My grandfather died a very wealthy man who grew disgusted with his one remaining child and her children, and he left his fortune to a charity. One can say well, a man can do what he chooses with his wealth, and indeed he may. But would he change his mind now that he has great-grandchildren who have grown and graduated college and started lucrative careers? Of course they did this mainly with his seminal contribution and not much more, but really grandfather gave up too early on his efforts. It isn’t about the investment he might have made but rather the vote of confidence, the nod to endurance, the passing of the baton. Make plans for one’s children and one’s tea, in that order. Even if all you have is a plan and crossed fingers, we cannot know how everything will turn out, only that we can give the best possible start. Today’s “tuition” is tomorrow’s success.

Thursday, September 7, 2017

2017 Best Tea Books

Tea chatting online is a daunting activity, with puerh fanatics known to lurk for years before saying hello. You can avoid the awkwardness of speaking up about your favorite tuos with this clever guide. Before sticking yourself out there in the minefield, read this book for tips on sounding erudite about bricks while avoiding tea trolls. Full explanations of Simplified vs. Complicated Yun will appeal to beginners as well as experienced fanatics, as will the chat applications available on Ubuntu. Probably the most useful chapter is Google-ready tea phrases in a variety of languages, including apology texts in Japanese. 

Finally a breath of fresh air in the field of seemingly endless gender studies, this time focusing on tea from the male perspective. No doubt the chapter called Down Town Abbey which focuses on tea, politics and London men's clubs will result in at least one well-attended forum at this year's MLA conference. Sorry ladies, but you are sooo last decade. It's time to step aside and finally allow men their day on top of the tea world. Surely they have more to say.

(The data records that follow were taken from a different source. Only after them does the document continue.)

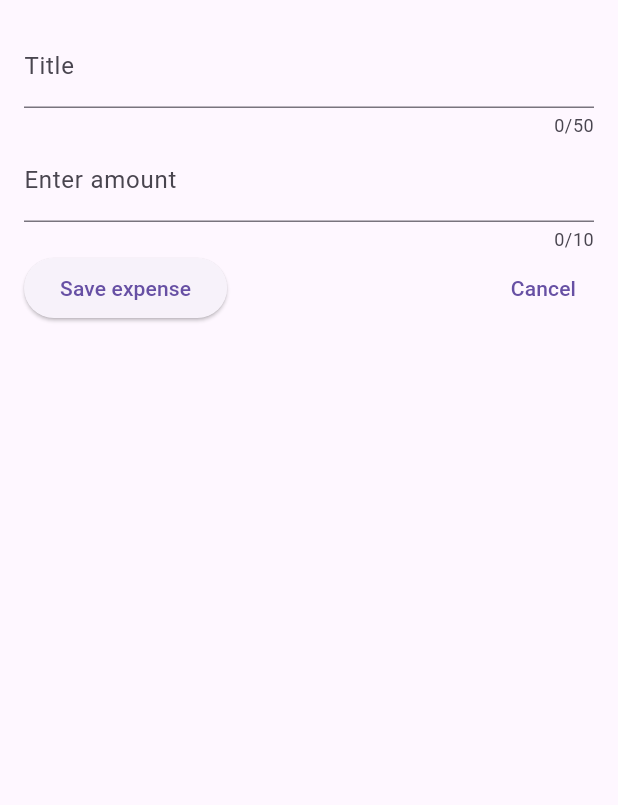
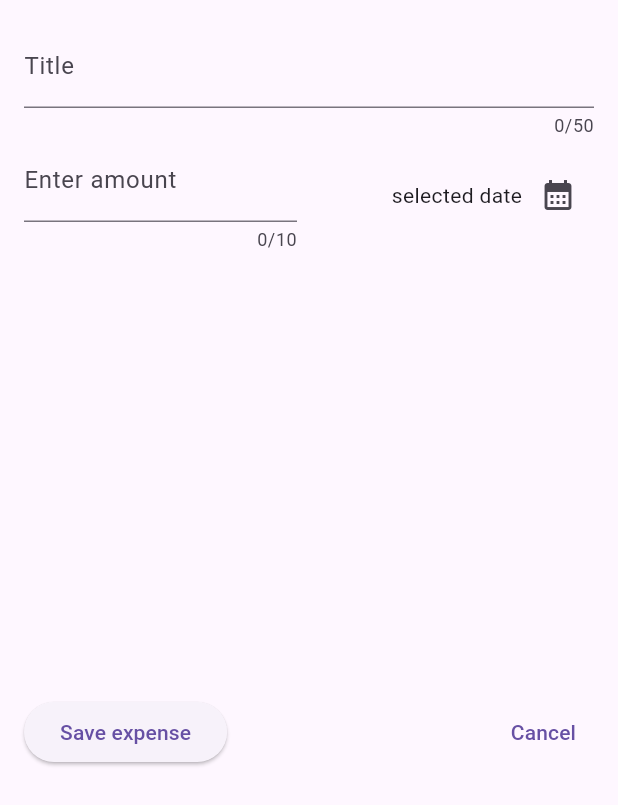
Before and after one commit to alvinwarui29/expenseTrackerFlutter, a Flutter app: the NewExpense widget shown alone on an empty page, opened directly, on a phone screen of 412 x 824 dp. Shown: the top 805 px of the screen. Run offline on Flutter 3.47's test engine with Material 2 defaults, Android fonts, the phone set to English and light mode, and no system bars.

Commit message:
add date picker

```diff
--- a/lib/widgets/new_expense.dart
+++ b/lib/widgets/new_expense.dart
@@ -1,7 +1,7 @@
 import 'package:flutter/material.dart';
 
 class NewExpense extends StatefulWidget {
-  NewExpense({super.key});
+  const NewExpense({super.key});
   @override
   State<NewExpense> createState() {
     return _NewExpenseState();
@@ -11,6 +11,16 @@ class NewExpense extends StatefulWidget {
 class _NewExpenseState extends State<NewExpense> {
   final _titleController = TextEditingController();
   final _amountController = TextEditingController();
+  void _presentDayPicker() {
+    final now = DateTime.now();
+    final firstDate = DateTime(now.year - 1, now.month, now.day);
+    showDatePicker(
+        context: context,
+        initialDate: now,
+        firstDate: firstDate,
+        lastDate: now);
+  }
+
   @override
   void dispose() {
     _titleController.dispose();
@@ -21,9 +31,8 @@ class _NewExpenseState extends State<NewExpense> {
   @override
   Widget build(BuildContext context) {
     return Padding(
-      padding: EdgeInsets.all(16),
-      child: Column(
-        children: [
+        padding: const EdgeInsets.all(16),
+        child: Column(children: [
           TextField(
             controller: _titleController,
             maxLength: 50,
@@ -32,13 +41,36 @@ class _NewExpenseState extends State<NewExpense> {
               label: Text('Title'),
             ),
           ),
-          TextField(
+          Row(
+            children: [
+              Expanded(
+                child: TextField(
                   controller: _amountController,
                   maxLength: 10,
                   keyboardType: TextInputType.number,
-            decoration: const InputDecoration(label: Text('Enter amount')),
+                  decoration:
+                      const InputDecoration(label: Text('Enter amount')),
                 ),
-          Row(
+              ),
+              const SizedBox(
+                width: 16,
+              ),
+              Expanded(
+                  child: Row(
+                mainAxisAlignment: MainAxisAlignment.end,
+                crossAxisAlignment: CrossAxisAlignment.center,
+                children: [
+                  const Text('selected date'),
+                  IconButton(
+                    onPressed: _presentDayPicker,
+                    icon: const Icon(Icons.calendar_month),
+                  )
+                ],
+              ))
+            ],
+          ),
+          Expanded(
+            child: Row(
               children: [
                 ElevatedButton(
                     onPressed: () {
@@ -53,9 +85,8 @@ class _NewExpenseState extends State<NewExpense> {
                     },
                     child: const Text('Cancel')),
               ],
+            ),
           )
-        ],
-      ),
-    );
+        ]));
   }
 }
```
Lines whose indentation alone changed are shown as unchanged.
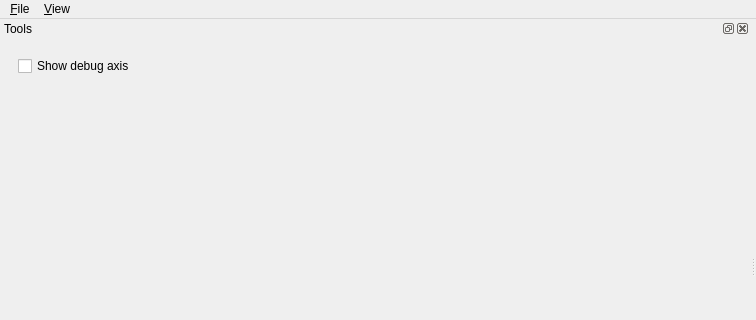
Old version of the form src/Editor/EditorWindow.ui in the repository p0iz/Forge; both pictures show x 0 to 756 and y 0 to 320 of the 756 by 535 pixel window.
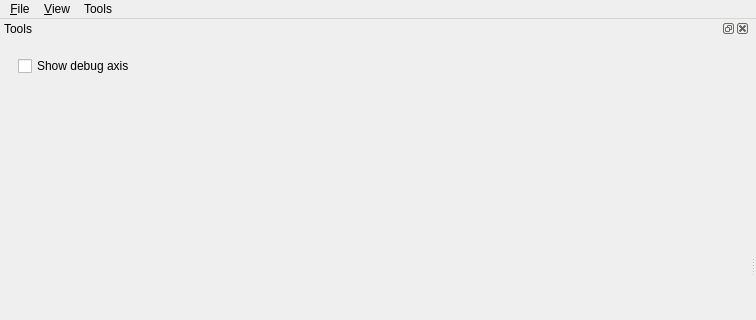
New version of the form.

Diff of the .ui file:
```diff
--- a/src/Editor/EditorWindow.ui
+++ b/src/Editor/EditorWindow.ui
@@ -42,8 +42,15 @@
     </property>
     <addaction name="actionTools"/>
    </widget>
+   <widget class="QMenu" name="menuTools">
+    <property name="title">
+     <string>Tools</string>
+    </property>
+    <addaction name="actionView_OpenGL_properties"/>
+   </widget>
    <addaction name="menuFile"/>
    <addaction name="menuView"/>
+   <addaction name="menuTools"/>
   </widget>
   <widget class="QStatusBar" name="statusbar"/>
   <widget class="QDockWidget" name="toolDock">
```
Left out of the diff: 10 changed lines with no effect on the pictures.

This timely publication is a straightforward how-to from soup to nuts on pressing your own puerh without ever leaving your sofa. Contains necessary information like bulk mailing producers and disguising third party Lincang sources. The book has a 200 page chapter on designing your own wrappers and nei fei, and examples of date stamp fonts and holostrips that rival even Taetea's best fakers. Real or pretend, you can do it yourself and cut out the middleman. This book will pay for itself in no time once you start emailing friends and selling tea on Instagram like the other big guys do.

A typical tell-all confessional from the perspective of the child dealing with a parent's puerh hobby. You might need to skip past the whiny chapters on the author's therapy experience and 12-Step co-dependency groups. The book contains a surprisingly sensitive distinction between puerh collecting and actual hoarding, but also some rather alarming advice on selling beengs without mother noticing they are gone. I stopped drinking for one day after finishing this.

A software application does not really qualify as a book, but nobody really reads anymore and this app is so timely. The features are simply amazing. The app is a browser .EXT that reverts Yunnan Sourcing back to its classic design, so you don't need to bother with the new catalog format!

I like the Doom Cart feature. All I do is type in the cake I want and the app finds it with the current price and adds it to the Doom Cart with an ongoing price tally, and any applicable buyer points. Whenever I load my browser, my Cart automatically updates with price increases or discounts.

To your desktop you can add on optional credit card interest calculators, savings planners and current vouchers. I haven't tried the new Bitcoin wallet bots yet, these might out-date themselves rather quickly but they are a cool idea for earning free money to buy tea. This fully automated language translation app works with Chrome, Firefox, Safari, Internet Explorer, GSA, FxiOS, Maxthon, CriOS, Mobile and SamsungBrowser.

Finding good tea books to review is a daunting task, and I hope you enjoyed this year's review because I might not have another for next year.